◆ **Exercise**
Restate the following records word for word without images.

◆ **Records supplied**
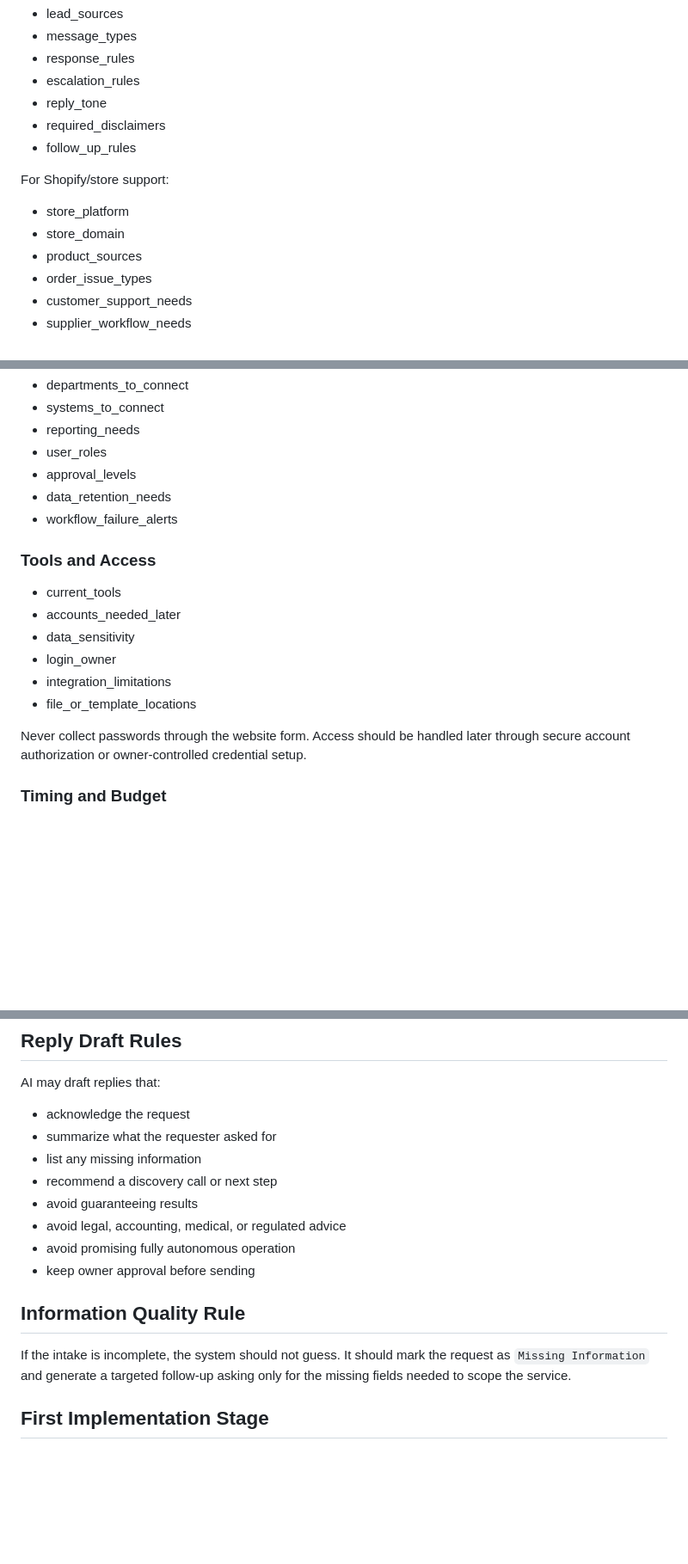
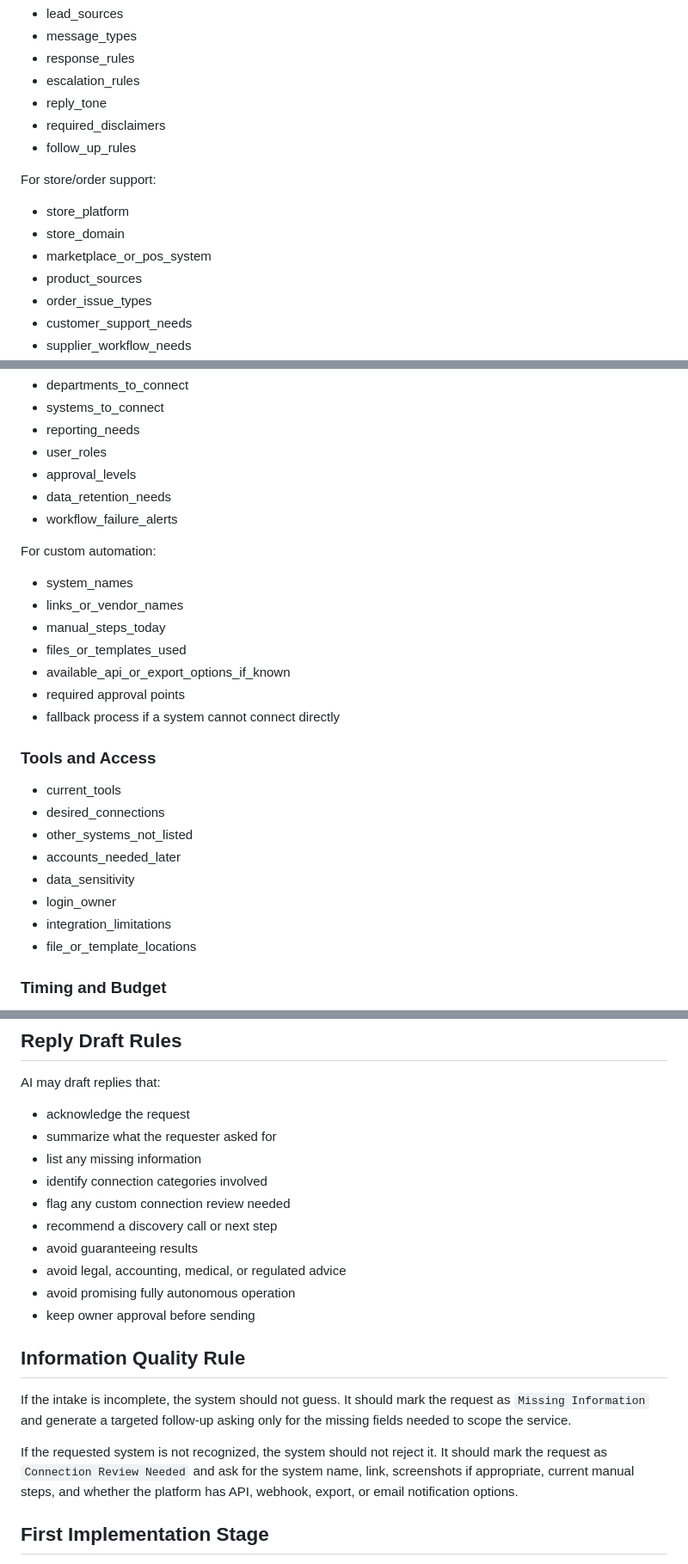
Before and after one commit to domogotu/reedsolutionsllc-website, a Markdown page: automation-intake-system.md, 3 parts joined by grey strips. Shown at 86% size. Drawn GitHub-style; blank space fills up the shorter version.

```diff
--- a/automation-intake-system.md
+++ b/automation-intake-system.md
@@ -56,10 +78,11 @@ For email and leads:
 - required_disclaimers
 - follow_up_rules
 
-For Shopify/store support:
+For store/order support:
 
 - store_platform
 - store_domain
+- marketplace_or_pos_system
 - product_sources
 - order_issue_types
 - customer_support_needs
@@ -77,16 +100,26 @@ For command center builds:
 - data_retention_needs
 - workflow_failure_alerts
 
+For custom automation:
+
+- system_names
+- links_or_vendor_names
+- manual_steps_today
+- files_or_templates_used
+- available_api_or_export_options_if_known
+- required approval points
+- fallback process if a system cannot connect directly
+
 ### Tools and Access
 
 - current_tools
+- desired_connections
+- other_systems_not_listed
 - accounts_needed_later
 - data_sensitivity
 - login_owner
 - integration_limitations
 - file_or_template_locations
-
-Never collect passwords through the website form. Access should be handled later through secure account authorization or owner-controlled credential setup.
 
 ### Timing and Budget
 
@@ -193,6 +232,8 @@ AI may draft replies that:
 - acknowledge the request
 - summarize what the requester asked for
 - list any missing information
+- identify connection categories involved
+- flag any custom connection review needed
 - recommend a discovery call or next step
 - avoid guaranteeing results
 - avoid legal, accounting, medical, or regulated advice
@@ -203,6 +244,8 @@ AI may draft replies that:
 
 If the intake is incomplete, the system should not guess. It should mark the request as `Missing Information` and generate a targeted follow-up asking only for the missing fields needed to scope the service.
 
+If the requested system is not recognized, the system should not reject it. It should mark the request as `Connection Review Needed` and ask for the system name, link, screenshots if appropriate, current manual steps, and whether the platform has API, webhook, export, or email notification options.
+
 ## First Implementation Stage
 
 The first live implementation can use the static `ai-automation.html` page to generate a structured email. The next stage should connect the form to an n8n webhook and a database table so Reeds Solutions can monitor traffic, leads, requests, replies, orders where applicable, and follow-ups.
```
Also changed, not shown: other parts of automation-intake-system.md (+29 -1 lines).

◆ **Answer to the problem**
Before and after one commit to domogotu/reedsolutionsllc-website, a Markdown page: automation-intake-system.md, 3 parts joined by grey strips. Shown at 86% size. Drawn GitHub-style; blank space fills up the shorter version.

```diff
--- a/automation-intake-system.md
+++ b/automation-intake-system.md
@@ -56,10 +78,11 @@ For email and leads:
 - required_disclaimers
 - follow_up_rules
 
-For Shopify/store support:
+For store/order support:
 
 - store_platform
 - store_domain
+- marketplace_or_pos_system
 - product_sources
 - order_issue_types
 - customer_support_needs
@@ -77,16 +100,26 @@ For command center builds:
 - data_retention_needs
 - workflow_failure_alerts
 
+For custom automation:
+
+- system_names
+- links_or_vendor_names
+- manual_steps_today
+- files_or_templates_used
+- available_api_or_export_options_if_known
+- required approval points
+- fallback process if a system cannot connect directly
+
 ### Tools and Access
 
 - current_tools
+- desired_connections
+- other_systems_not_listed
 - accounts_needed_later
 - data_sensitivity
 - login_owner
 - integration_limitations
 - file_or_template_locations
-
-Never collect passwords through the website form. Access should be handled later through secure account authorization or owner-controlled credential setup.
 
 ### Timing and Budget
 
@@ -193,6 +232,8 @@ AI may draft replies that:
 - acknowledge the request
 - summarize what the requester asked for
 - list any missing information
+- identify connection categories involved
+- flag any custom connection review needed
 - recommend a discovery call or next step
 - avoid guaranteeing results
 - avoid legal, accounting, medical, or regulated advice
@@ -203,6 +244,8 @@ AI may draft replies that:
 
 If the intake is incomplete, the system should not guess. It should mark the request as `Missing Information` and generate a targeted follow-up asking only for the missing fields needed to scope the service.
 
+If the requested system is not recognized, the system should not reject it. It should mark the request as `Connection Review Needed` and ask for the system name, link, screenshots if appropriate, current manual steps, and whether the platform has API, webhook, export, or email notification options.
+
 ## First Implementation Stage
 
 The first live implementation can use the static `ai-automation.html` page to generate a structured email. The next stage should connect the form to an n8n webhook and a database table so Reeds Solutions can monitor traffic, leads, requests, replies, orders where applicable, and follow-ups.
```
Also changed, not shown: other parts of automation-intake-system.md (+29 -1 lines).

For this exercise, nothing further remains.